By far the largest annual gathering of humans in the world is the pilgrimage to Mecca, which in 2018 alone saw about 2.4 million Muslims make the religious trip.
Given approximately a whopping quarter of world's population identifies as Muslim, and each adherent is supposed to make the trip as a "religious duty" at least once in their lives, the latest coronavirus news out of the Middle East is almost unprecedented and hugely disruptive to travel patterns into the gulf region.
Saudi Arabia has now suspended entry visas for pilgrim's wishing to visit the kingdom's holy sites, the foreign ministry has announced.
The AFP reports:
The government is "suspending entry to the Kingdom for the purpose of Umrah and visiting the Prophet's Mosque temporarily", the foreign ministry said in a statement, referring to the Islamic pilgrimage to Mecca that can be undertaken at any time of year.

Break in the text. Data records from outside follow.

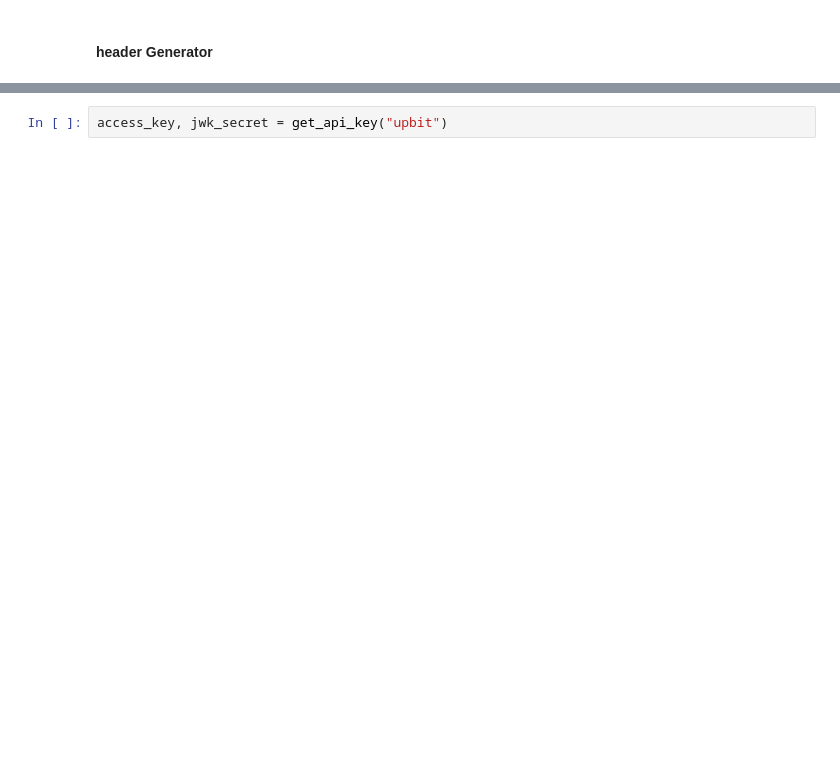
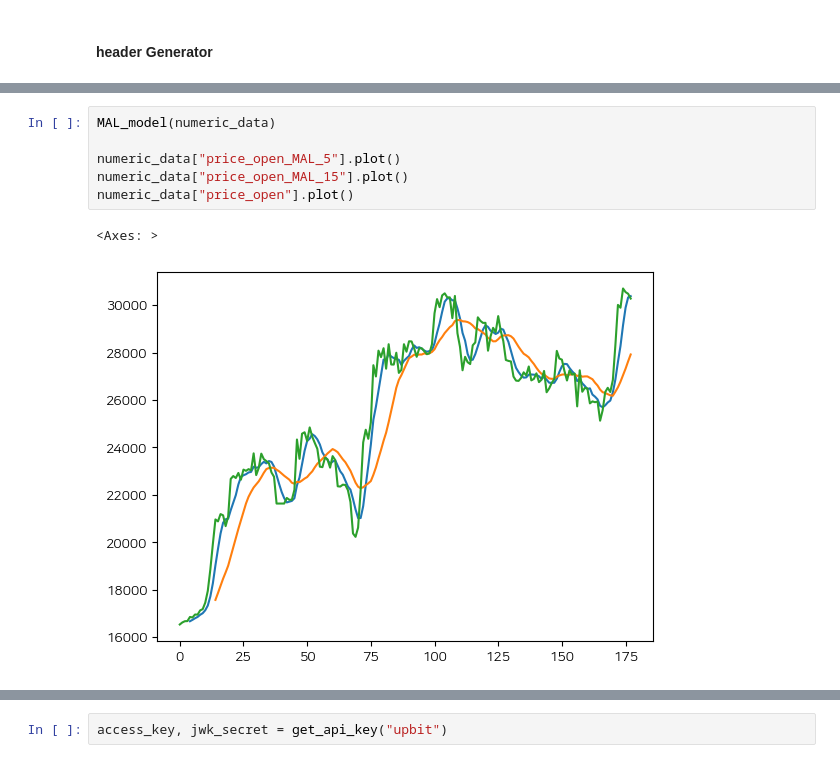
Before and after one commit to GmelaN/BTEM, a Jupyter notebook: API_test.ipynb, the cells around one changed output, grey strips where cells are left out. Drawn from its saved outputs; the diff is of its cells as text; blank space fills up the shorter version.

```diff
--- a/API_test.ipynb
+++ b/API_test.ipynb
@@ -123,0 +347,9 @@ def generate_header(source: Literal["upbit", "coinapi"], payload: dict|None=None
+# %%
+MAL_model(numeric_data)
+
+numeric_data["price_open_MAL_5"].plot()
+numeric_data["price_open_MAL_15"].plot()
+numeric_data["price_open"].plot()
+# %% [output]
+<Axes: >
+[figure, added]
```
Also changed, not shown: parts of 29 cells of this notebook, 3 other files.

Umrah attracts tens of thousands of devout Muslims from all over the globe each month.
"Saudi Arabia renews its support for all international measures to limit the spread of this virus and urges its citizens to exercise caution before travelling to countries experiencing coronavirus outbreaks," the Saudi foreign ministry statement said. "We ask God Almighty to spare all humanity from all harm."

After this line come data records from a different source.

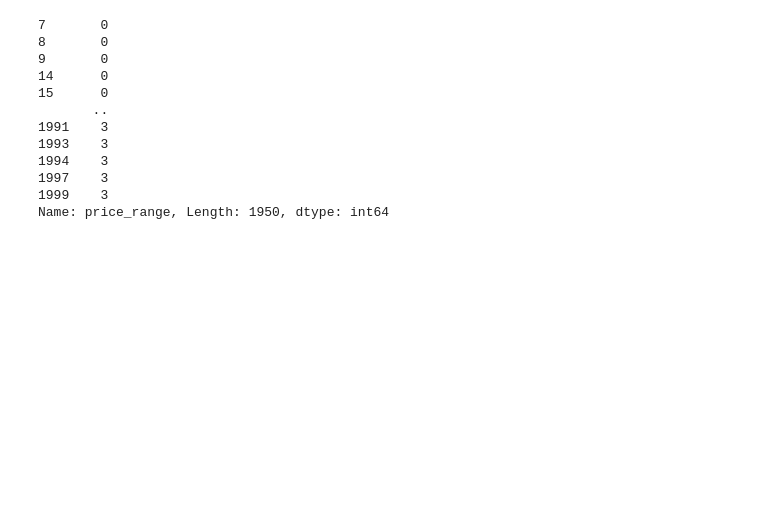
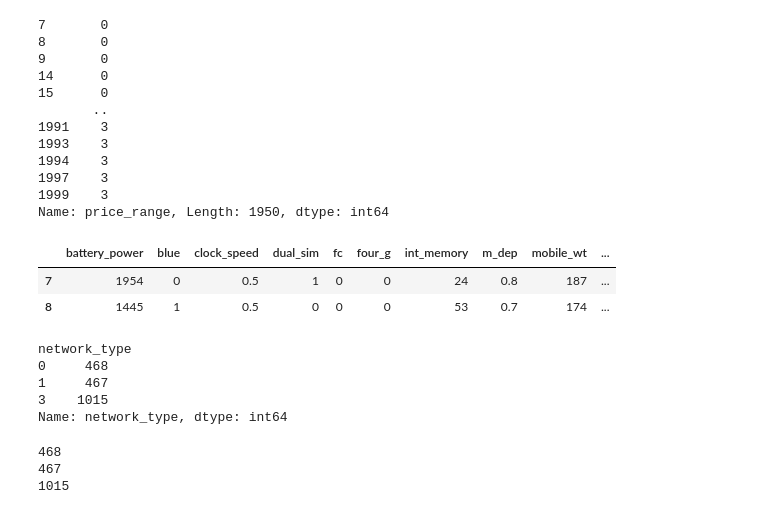
Before and after one commit to surajjorwar/Mobile-price-range-prediction-, a Jupyter notebook: Mobile_price_prediction_.ipynb, the cells around one changed output. Saved outputs shown, nothing was run; the diff lists cells and outputs as text; code cells hidden in the pictures; blank space fills up the shorter version.

```diff
--- a/Mobile_price_prediction_.ipynb
+++ b/Mobile_price_prediction_.ipynb
@@ -325,0 +339,6 @@ Name: price_range, Length: 1950, dtype: int64
+# %%
+df.head(2)
+# %% [output]
+|  | battery_power | blue | clock_speed | dual_sim | fc | four_g | int_memory | m_dep | mobile_wt | ... |
+| 7 | 1954 | 0 | 0.5 | 1 | 0 | 0 | 24 | 0.8 | 187 | ... |
+| 8 | 1445 | 1 | 0.5 | 0 | 0 | 0 | 53 | 0.7 | 174 | ... |
@@ -326,3 +351,19 @@ Name: price_range, Length: 1950, dtype: int64
+# %%
+df.groupby('network_type')['network_type'].count()
+# %% [output]
+network_type
+0     468
+1     467
+3    1015
+Name: network_type, dtype: int64
+# %%
+print(d[0].sum())
+print(d[1].sum())
+print(d[2].sum())
+# %% [output]
+468
+467
+1015
 # %%
 
 # Import necessary libraries
```
Also changed, not shown: parts of 16 cells of this notebook.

Simultaneously, the Saudi foreign ministry said it's suspending visas for any tourists coming from countries considered a "danger" for the spread of coronavirus.
Annual number of Hajj pilgrims to Saudi Arabia from 1999 to 2018:

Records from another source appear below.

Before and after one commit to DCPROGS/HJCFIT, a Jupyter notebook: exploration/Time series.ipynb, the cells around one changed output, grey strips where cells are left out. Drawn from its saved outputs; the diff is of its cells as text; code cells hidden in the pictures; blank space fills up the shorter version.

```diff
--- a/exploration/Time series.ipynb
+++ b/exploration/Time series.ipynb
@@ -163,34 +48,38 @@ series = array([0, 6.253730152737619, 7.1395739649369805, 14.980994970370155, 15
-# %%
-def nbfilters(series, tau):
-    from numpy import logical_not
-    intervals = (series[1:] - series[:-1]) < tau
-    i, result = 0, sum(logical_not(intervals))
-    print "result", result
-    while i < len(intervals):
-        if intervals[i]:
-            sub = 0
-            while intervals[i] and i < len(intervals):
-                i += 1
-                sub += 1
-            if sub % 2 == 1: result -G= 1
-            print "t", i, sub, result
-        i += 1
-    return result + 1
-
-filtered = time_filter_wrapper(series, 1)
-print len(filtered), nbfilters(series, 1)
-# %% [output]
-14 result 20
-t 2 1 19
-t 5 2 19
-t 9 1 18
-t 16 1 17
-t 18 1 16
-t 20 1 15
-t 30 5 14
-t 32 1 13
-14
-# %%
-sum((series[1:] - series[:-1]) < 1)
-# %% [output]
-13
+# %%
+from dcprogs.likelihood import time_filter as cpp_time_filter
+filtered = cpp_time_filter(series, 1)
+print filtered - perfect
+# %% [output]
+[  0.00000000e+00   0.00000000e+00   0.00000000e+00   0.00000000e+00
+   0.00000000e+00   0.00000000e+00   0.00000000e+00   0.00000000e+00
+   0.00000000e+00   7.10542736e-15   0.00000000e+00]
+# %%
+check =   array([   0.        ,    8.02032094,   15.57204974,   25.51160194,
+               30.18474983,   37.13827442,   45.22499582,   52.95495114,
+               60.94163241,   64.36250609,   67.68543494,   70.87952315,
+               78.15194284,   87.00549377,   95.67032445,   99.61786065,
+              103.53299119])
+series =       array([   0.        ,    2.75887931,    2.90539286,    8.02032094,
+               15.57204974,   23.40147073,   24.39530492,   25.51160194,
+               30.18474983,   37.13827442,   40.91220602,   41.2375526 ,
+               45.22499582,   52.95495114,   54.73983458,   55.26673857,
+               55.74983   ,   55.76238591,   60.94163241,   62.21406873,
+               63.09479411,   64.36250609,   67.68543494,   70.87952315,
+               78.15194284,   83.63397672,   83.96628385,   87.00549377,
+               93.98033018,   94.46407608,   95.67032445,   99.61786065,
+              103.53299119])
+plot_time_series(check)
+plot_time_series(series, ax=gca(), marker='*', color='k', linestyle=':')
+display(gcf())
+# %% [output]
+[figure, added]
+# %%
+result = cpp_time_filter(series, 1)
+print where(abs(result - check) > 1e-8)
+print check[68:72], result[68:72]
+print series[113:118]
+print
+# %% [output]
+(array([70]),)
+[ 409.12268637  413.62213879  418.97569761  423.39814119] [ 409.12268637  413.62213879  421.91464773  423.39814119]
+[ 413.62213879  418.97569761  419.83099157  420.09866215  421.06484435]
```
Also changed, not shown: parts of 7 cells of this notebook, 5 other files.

Countries surrounding Saudi Arabia have lately begun to report their first cases, especially the United Arab Emirates, which now has at least 13 confirmed cases, in a worrisome sign in could hit the gulf region hard, given also it's a major international transport hub straddling east Asia and the West.
Kuwait, Bahrain, and Oman have also each reported a handful of cases, while numbers look to be soaring in panic-stricken Iran across the Persian Gulf.
Though millions visit Mecca and Medina throughout the year, the surge of pilgrims reaches a peak during the 10-day Hajj, which is this year set for late July into early August. Spread of disease has always been a major concern, given the extremely "close quarters" during the major religious event.
Coronavirus around the region, according to the below Middle East Eye map. Iran's numbers are now believed much higher than official figures.
According to Al Jazeera:
The earliest recorded outbreak came in 632 as pilgrims fought off malaria. A cholera outbreak in 1821 killed an estimated 20,000 pilgrims. Another cholera outbreak in 1865 killed 15,000 pilgrims and then spread worldwide.
More recently, Saudi Arabia faced danger from a related coronavirus that caused Middle East respiratory syndrome, or MERS.
Analysts are calling this latest banning of pilgrims to the kingdom "unprecedented" but necessary given the extreme danger for rapid spread of the virus.
But given that the last major outbreaks recorded in the 19th century collectively killed a total estimated 35,000 people - authorities are taking no chances.
Covid-19 has infected 80,000 people globally, mainly in China, and the CDC has this week admitted the outbreak could go in "any direction".